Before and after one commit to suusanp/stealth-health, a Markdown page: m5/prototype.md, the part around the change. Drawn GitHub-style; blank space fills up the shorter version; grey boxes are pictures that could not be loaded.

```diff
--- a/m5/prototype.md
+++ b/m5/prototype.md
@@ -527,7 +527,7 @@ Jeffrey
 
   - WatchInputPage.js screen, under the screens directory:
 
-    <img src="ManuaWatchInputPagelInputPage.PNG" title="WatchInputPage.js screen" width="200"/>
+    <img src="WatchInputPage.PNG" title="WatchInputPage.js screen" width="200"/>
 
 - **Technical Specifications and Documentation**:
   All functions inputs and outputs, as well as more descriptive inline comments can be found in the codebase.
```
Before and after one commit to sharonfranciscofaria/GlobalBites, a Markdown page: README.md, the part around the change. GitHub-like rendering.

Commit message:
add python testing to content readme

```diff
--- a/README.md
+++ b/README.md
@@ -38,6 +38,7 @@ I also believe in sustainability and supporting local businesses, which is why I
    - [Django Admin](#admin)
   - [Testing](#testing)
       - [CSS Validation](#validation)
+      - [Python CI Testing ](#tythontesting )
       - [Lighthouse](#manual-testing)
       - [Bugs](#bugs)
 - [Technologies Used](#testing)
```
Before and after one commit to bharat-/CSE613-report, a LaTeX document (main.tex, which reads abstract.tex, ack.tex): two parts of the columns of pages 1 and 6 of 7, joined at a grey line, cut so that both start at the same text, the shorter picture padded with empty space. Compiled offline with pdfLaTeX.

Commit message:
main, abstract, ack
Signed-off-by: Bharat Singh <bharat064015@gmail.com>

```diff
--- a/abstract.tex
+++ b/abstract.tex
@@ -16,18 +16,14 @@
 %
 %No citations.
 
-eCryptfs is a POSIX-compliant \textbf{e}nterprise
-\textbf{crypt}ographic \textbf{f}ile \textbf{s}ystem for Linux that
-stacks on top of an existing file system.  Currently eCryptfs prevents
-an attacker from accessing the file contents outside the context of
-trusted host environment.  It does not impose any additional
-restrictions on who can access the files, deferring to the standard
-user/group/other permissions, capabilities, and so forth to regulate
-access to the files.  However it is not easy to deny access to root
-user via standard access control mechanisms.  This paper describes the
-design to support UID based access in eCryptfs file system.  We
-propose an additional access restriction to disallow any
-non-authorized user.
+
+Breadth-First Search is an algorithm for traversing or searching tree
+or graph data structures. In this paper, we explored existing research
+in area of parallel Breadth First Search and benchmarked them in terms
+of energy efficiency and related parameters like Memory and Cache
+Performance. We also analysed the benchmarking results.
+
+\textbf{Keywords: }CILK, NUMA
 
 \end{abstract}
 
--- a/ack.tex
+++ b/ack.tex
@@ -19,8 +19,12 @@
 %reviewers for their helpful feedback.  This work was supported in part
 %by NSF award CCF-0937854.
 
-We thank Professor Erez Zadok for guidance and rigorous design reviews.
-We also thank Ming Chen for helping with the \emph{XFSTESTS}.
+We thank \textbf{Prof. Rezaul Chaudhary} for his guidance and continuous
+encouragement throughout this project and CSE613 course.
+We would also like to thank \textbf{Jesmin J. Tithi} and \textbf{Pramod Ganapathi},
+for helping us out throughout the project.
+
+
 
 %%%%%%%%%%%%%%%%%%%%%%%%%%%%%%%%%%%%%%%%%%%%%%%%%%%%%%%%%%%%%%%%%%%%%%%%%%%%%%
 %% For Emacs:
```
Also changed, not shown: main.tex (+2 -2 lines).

--

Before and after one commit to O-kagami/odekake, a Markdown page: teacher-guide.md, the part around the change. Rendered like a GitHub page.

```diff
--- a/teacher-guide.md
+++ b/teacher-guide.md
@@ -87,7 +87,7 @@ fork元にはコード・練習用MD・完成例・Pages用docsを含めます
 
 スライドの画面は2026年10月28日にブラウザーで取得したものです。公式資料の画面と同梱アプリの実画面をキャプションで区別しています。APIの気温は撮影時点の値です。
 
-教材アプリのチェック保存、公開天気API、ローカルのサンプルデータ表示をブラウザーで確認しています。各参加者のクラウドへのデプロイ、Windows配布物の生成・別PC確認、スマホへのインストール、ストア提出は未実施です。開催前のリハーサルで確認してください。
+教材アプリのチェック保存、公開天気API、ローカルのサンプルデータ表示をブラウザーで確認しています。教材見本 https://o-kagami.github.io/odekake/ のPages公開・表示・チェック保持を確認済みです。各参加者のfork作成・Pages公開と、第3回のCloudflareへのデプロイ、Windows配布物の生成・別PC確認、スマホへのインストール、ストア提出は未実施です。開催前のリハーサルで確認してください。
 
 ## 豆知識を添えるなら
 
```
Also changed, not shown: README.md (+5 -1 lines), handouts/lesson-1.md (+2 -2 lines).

==

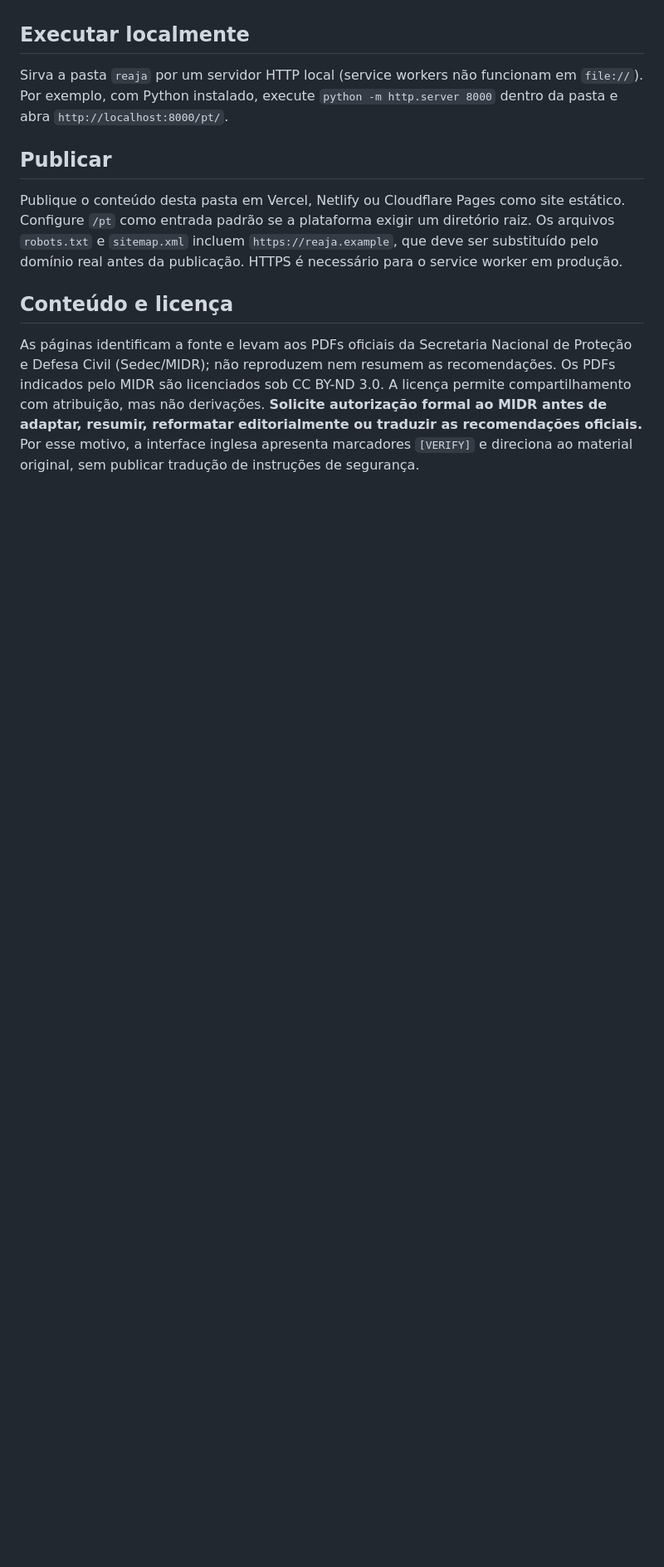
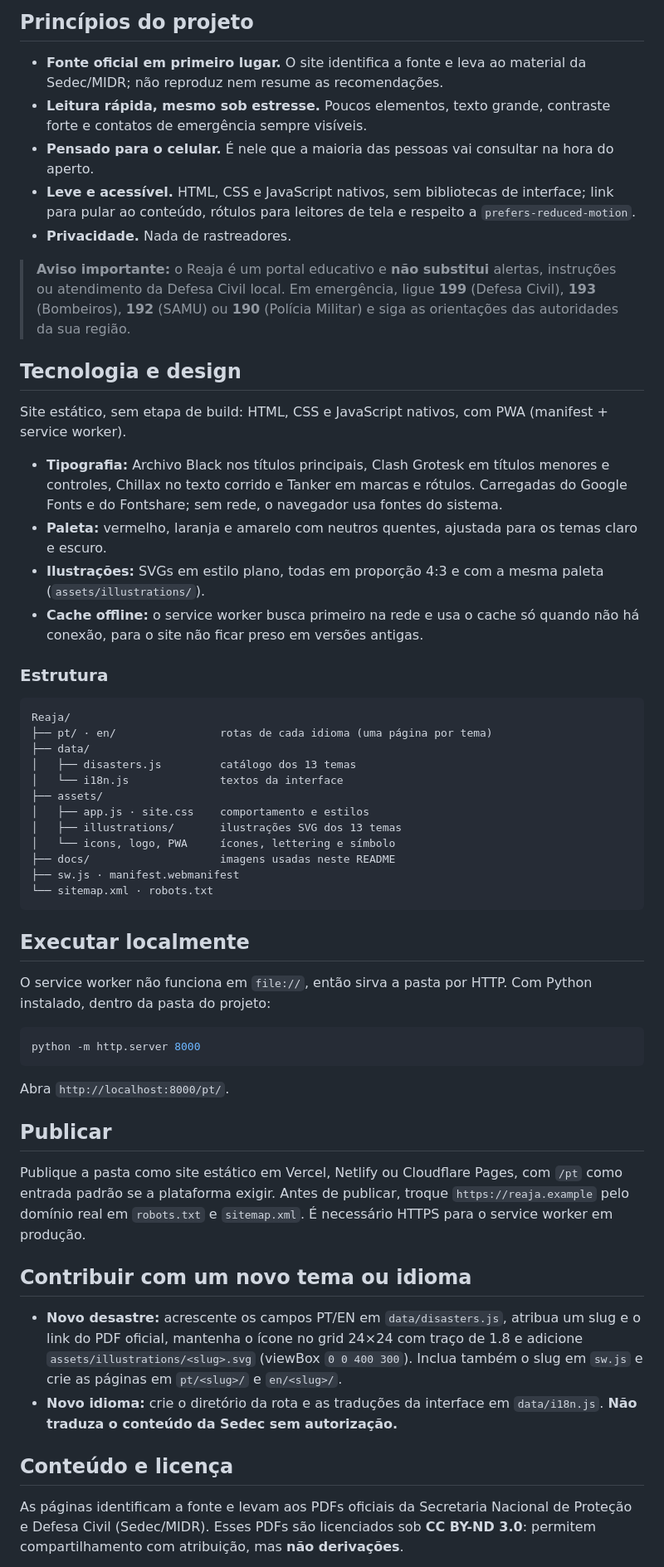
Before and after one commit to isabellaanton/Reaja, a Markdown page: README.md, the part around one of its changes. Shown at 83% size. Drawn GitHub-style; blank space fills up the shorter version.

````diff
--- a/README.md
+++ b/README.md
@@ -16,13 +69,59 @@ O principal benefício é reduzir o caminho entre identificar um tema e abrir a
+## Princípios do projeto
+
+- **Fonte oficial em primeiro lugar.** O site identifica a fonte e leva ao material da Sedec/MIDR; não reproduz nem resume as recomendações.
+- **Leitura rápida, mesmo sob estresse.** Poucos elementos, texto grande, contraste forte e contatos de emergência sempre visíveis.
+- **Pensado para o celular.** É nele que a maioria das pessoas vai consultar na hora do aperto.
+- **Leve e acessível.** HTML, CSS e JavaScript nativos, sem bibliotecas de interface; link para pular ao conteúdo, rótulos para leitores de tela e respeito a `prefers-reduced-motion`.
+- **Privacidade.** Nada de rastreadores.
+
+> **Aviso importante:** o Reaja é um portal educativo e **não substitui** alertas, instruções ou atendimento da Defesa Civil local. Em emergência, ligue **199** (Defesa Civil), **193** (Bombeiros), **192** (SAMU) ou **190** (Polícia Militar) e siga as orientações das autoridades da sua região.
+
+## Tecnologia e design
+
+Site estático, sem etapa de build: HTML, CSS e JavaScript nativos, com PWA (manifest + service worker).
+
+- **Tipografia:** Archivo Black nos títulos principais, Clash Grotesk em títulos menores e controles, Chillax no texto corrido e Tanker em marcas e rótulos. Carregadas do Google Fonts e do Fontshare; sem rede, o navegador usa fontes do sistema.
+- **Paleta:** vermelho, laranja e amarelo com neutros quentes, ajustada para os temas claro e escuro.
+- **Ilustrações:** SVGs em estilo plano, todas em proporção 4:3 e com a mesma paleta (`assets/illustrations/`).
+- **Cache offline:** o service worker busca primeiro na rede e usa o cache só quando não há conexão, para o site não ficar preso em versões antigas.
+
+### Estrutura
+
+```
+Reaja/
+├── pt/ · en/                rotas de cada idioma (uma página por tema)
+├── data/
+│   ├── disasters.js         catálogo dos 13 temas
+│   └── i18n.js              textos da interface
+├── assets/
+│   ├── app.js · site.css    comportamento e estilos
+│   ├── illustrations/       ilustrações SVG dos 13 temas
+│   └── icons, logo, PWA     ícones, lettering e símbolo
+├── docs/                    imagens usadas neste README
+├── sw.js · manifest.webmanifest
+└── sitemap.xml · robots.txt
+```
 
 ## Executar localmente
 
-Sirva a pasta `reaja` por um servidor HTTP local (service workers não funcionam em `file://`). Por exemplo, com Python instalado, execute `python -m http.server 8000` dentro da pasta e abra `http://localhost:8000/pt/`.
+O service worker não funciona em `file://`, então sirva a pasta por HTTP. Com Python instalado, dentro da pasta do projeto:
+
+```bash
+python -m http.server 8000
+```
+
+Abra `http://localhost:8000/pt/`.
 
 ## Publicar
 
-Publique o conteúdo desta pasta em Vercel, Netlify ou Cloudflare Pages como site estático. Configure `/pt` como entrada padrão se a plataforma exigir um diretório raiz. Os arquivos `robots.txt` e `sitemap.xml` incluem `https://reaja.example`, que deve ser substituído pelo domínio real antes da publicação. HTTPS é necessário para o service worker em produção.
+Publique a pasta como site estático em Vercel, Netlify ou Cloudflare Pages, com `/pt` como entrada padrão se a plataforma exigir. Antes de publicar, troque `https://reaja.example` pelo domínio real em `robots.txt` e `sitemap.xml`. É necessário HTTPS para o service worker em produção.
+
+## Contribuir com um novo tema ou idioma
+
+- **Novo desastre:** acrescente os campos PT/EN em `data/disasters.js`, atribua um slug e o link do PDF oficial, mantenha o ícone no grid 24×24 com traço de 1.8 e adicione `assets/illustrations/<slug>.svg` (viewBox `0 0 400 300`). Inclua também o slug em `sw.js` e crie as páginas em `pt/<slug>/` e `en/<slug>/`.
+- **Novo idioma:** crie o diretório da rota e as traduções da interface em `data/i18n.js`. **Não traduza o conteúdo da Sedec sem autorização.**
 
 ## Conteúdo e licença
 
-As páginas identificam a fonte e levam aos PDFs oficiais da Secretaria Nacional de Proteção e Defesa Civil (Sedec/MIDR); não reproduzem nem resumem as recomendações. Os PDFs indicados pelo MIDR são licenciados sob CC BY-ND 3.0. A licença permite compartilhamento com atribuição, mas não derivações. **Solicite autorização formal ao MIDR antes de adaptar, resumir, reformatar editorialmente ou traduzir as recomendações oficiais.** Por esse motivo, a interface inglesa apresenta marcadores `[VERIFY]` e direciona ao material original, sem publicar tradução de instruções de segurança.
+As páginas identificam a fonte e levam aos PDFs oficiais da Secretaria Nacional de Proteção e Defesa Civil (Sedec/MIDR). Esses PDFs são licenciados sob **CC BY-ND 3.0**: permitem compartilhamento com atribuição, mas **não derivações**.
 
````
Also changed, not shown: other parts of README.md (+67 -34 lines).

**TASK**.
Look through the entries above and find each line where the word "Cache" occurs; copy those lines.

**TASK OUTPUT**.
+of energy efficiency and related parameters like Memory and Cache
+- **Cache offline:** o service worker busca primeiro na rede e usa o cache só quando não há conexão, para o site não ficar preso em versões antigas.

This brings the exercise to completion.